So at least he noticed. Wait, did he say he was guessing?
"I just do the same thing I've been doing since I was seven years old, I see a pitch that I think I can hit and I try to hit it."
Apparently Daric Barton has been ready for the Arizona Fall League since before he was playing in the Babe Ruth League.
Barton was the biggest carrot the Cardinals could dangle in front of the Oakland A's when St. Louis was trying to acquire Mark Mulder. Drafted as a catcher in the first round of the 2003 draft Barton was perhaps the most complete high school player in the draft that year. His compact swing and broad shoulders indicated that even if the power wasn't there right at the start it would come, and any time a catcher can hit .300 and draw walks he's going to open eyes. He certainly opened them in the A's organization, any time you get moved for a left handed staff 'Ace' who seems to be eternally attached to Cy Young Award discussions, somebody likes you.
The change in organizations might have been exactly what the doctor ordered for Barton, as Oakland's style of ball just fits his style of play.

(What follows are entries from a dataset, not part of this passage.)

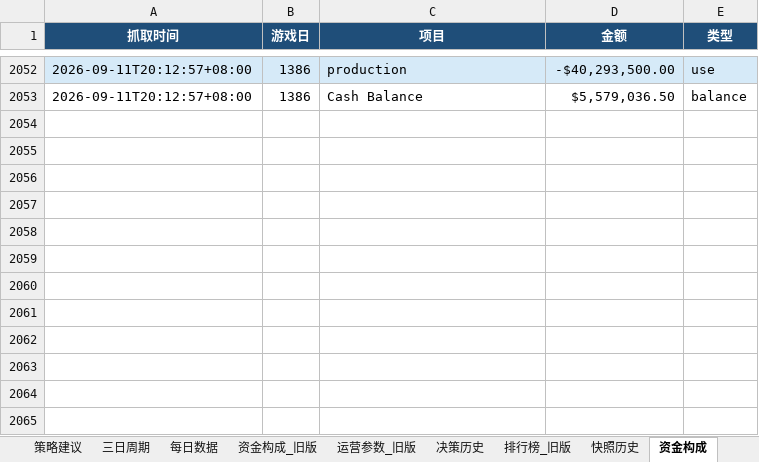
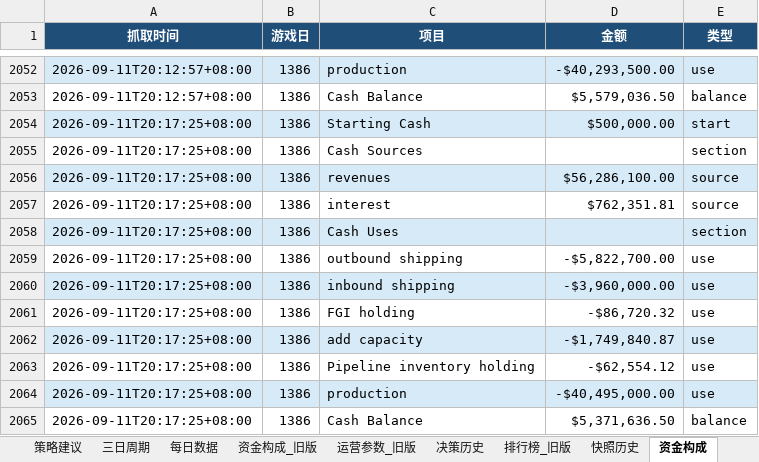
Before and after one commit to Vikotevili/sc-game-tracker, an Excel workbook: data/supply_chain_game.xlsx, sheet 资金构成, drawn as a sheet; only a part is shown, gaps mark what is left out; values as stored, in another font and other column widths than the file's, no borders; the diff names each change by its address in the sheet, - before the commit and + after, or states it on an @@ line.

Commit message:
Update game data: day 1386, cash 5371636.5, 3-day period 462

```diff
--- a/data/supply_chain_game.xlsx (sheet 资金构成)
+++ b/data/supply_chain_game.xlsx (sheet 资金构成)
+row 2054: 2026-09-11T20:17:25+08:00 | 1386 | Starting Cash | $500,000.00 | start
+row 2055: 2026-09-11T20:17:25+08:00 | 1386 | Cash Sources |  | section
+row 2056: 2026-09-11T20:17:25+08:00 | 1386 | revenues | $56,286,100.00 | source
+row 2057: 2026-09-11T20:17:25+08:00 | 1386 | interest | $762,351.81 | source
+row 2058: 2026-09-11T20:17:25+08:00 | 1386 | Cash Uses |  | section
+row 2059: 2026-09-11T20:17:25+08:00 | 1386 | outbound shipping | -$5,822,700.00 | use
+row 2060: 2026-09-11T20:17:25+08:00 | 1386 | inbound shipping | -$3,960,000.00 | use
+row 2061: 2026-09-11T20:17:25+08:00 | 1386 | FGI holding | -$86,720.32 | use
+row 2062: 2026-09-11T20:17:25+08:00 | 1386 | add capacity | -$1,749,840.87 | use
+row 2063: 2026-09-11T20:17:25+08:00 | 1386 | Pipeline inventory holding | -$62,554.12 | use
+row 2064: 2026-09-11T20:17:25+08:00 | 1386 | production | -$40,495,000.00 | use
+row 2065: 2026-09-11T20:17:25+08:00 | 1386 | Cash Balance | $5,371,636.50 | balance
```
Also changed, not shown: sheet 排行榜, sheet 快照历史, sheet 策略建议, sheet 决策历史, sheet 概览, sheet 每日数据.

"It's a little more disciplined style of baseball in Oakland," Barton says, "the St. Louis organization is great, and the coaches know what they are doing, but their style is a little more aggressive. They like to steal, hit and run, bunt guys over and try to make things happen on the bases. In Oakland they don't really steal bases too often, they preach walking a lot, getting 'em on and getting 'em in. I like to take pitches, I've always had a good eye, and in St. Louis there were just times when I'd be asked to hit and run and end up swinging I pitches I might normally have taken. It's just a different philosophy. I'm not going to say one is better than the other, I just think one fits my game a little better."
Oakland's front office certainly will be happy to hear that statement. Especially considering the first thing they did when they got a hold of Barton was move him out from behind the plate. It was an adjustment, but not a big one for Barton.

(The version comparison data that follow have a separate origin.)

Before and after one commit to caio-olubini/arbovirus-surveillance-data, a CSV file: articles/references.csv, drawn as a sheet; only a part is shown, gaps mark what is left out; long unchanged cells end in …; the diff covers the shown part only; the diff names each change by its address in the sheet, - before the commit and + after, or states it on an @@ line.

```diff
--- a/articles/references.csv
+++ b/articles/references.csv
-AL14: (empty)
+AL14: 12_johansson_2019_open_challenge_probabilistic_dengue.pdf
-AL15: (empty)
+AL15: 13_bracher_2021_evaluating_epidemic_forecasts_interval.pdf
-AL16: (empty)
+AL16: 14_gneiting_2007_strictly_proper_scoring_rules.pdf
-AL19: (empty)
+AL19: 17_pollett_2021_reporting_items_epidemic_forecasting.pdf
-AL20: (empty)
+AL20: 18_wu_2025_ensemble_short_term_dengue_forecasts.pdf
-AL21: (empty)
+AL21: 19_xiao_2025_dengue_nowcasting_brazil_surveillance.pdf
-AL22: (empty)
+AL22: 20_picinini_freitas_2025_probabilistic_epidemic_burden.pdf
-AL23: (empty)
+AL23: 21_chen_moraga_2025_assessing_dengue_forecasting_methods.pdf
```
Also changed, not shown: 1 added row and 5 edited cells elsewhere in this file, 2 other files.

"I'd played first base in high school," the just-turned-20-year old says, "so it wasn't really a tough transition at all for me. You still have to work, and that's what I'm down here to do, just take good angels on the ball and get my footwork down. It's pretty obvious out there, there aren't a lot of secrets to playing first, but I'm working hard and getting better."

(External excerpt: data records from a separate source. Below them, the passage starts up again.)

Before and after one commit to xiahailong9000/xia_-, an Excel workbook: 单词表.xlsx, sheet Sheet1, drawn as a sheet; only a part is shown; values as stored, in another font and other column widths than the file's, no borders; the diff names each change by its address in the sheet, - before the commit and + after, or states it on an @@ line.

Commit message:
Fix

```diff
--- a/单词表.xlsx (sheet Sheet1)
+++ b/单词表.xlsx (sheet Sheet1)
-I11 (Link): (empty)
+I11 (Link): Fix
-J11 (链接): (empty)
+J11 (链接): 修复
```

Of course, the road at first base could be a tough one, with Nick Swisher, Dan Johnson, and a host of other prospects in the Oakland system currently manning first base and having success. Could a switch back behind the dish be in order?
"Nobody's talked to me about that," Barton says with a smile. Could it be that he's enjoying his time away from the foul tips, home plate collisions, and equipment that is oh-so-comfortable in the August sun?
"It's definitely easier over at first," Barton says still smiling.
As far as the Arizona Fall League is concerned Barton is right on target. He's hitting .320 through his first eight games, with a homer and eight RBI, and surprise surprise, he's got more walks than strikeouts. Is it really this easy for him, from Hi-A to Double-A and now the AFL?
"I'm just trying to have good at bats down here, and if I do that everything will work out."
That's a philosophy he takes into all aspects of the game. Barton works hard, and good things come to him, but will that include a spot on the A's 25 man roster on opening day?
"My plan is to go into Spring Training and do what I can to make the team. With all those guys, Johnson and Swisher and everybody, there's a lot of competition. All I can do is play hard and work hard, and if I'm ready I'm sure they'll give me a shot."